Accompanying code:

The ability to transiently memorize positions in the visual field is crucial for behavior. Models and experiments have shown that such memories can be maintained in networks of cortical neurons with a continuum of possible activity states, that reflects the continuum of positions in the environment. However, the accuracy of positions stored in such networks will degrade over time due to the noisiness of neuronal signaling and imperfections of the biological substrate. Previous work in simplified models has shown that synaptic short-term plasticity could stabilize this degradation by dynamically up- or down-regulating the strength of synaptic connections, thereby “pinning down” memorized positions. Here, we present a general theory that accurately predicts the extent of this “pinning down” by short-term plasticity in a broad class of biologically plausible network models, thereby untangling the interplay of varying biological sources of noise with short-term plasticity.

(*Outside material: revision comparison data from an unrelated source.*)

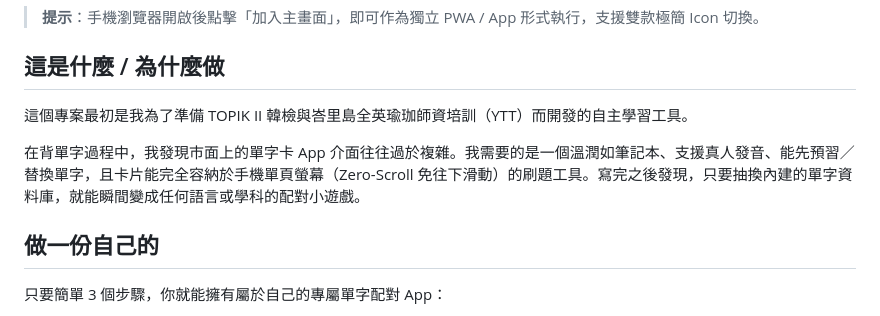
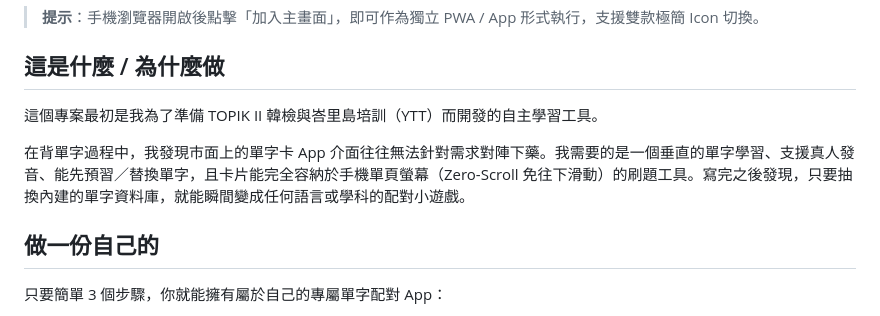
Before and after one commit to chianingho/yoga-vocab, a Markdown page: README.md, the part around the change. Rendered like a GitHub page.

```diff
--- a/README.md
+++ b/README.md
@@ -17,9 +17,9 @@
 
 ## 這是什麼 / 為什麼做
 
-這個專案最初是我為了準備 TOPIK II 韓檢與峇里島全英瑜珈師資培訓（YTT）而開發的自主學習工具。
+這個專案最初是我為了準備 TOPIK II 韓檢與峇里島培訓（YTT）而開發的自主學習工具。
 
-在背單字過程中，我發現市面上的單字卡 App 介面往往過於複雜。我需要的是一個溫潤如筆記本、支援真人發音、能先預習／替換單字，且卡片能完全容納於手機單頁螢幕（Zero-Scroll 免往下滑動）的刷題工具。寫完之後發現，只要抽換內建的單字資料庫，就能瞬間變成任何語言或學科的配對小遊戲。
+在背單字過程中，我發現市面上的單字卡 App 介面往往無法針對需求對陣下藥。我需要的是一個垂直的單字學習、支援真人發音、能先預習／替換單字，且卡片能完全容納於手機單頁螢幕（Zero-Scroll 免往下滑動）的刷題工具。寫完之後發現，只要抽換內建的單字資料庫，就能瞬間變成任何語言或學科的配對小遊戲。
 
 ## 做一份自己的
 
```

Importantly, our work provides a novel theoretical link from the microscopic substrate of working memory—neurons and synaptic connections—to observable behavioral correlates, for example the susceptibility to distracting stimuli.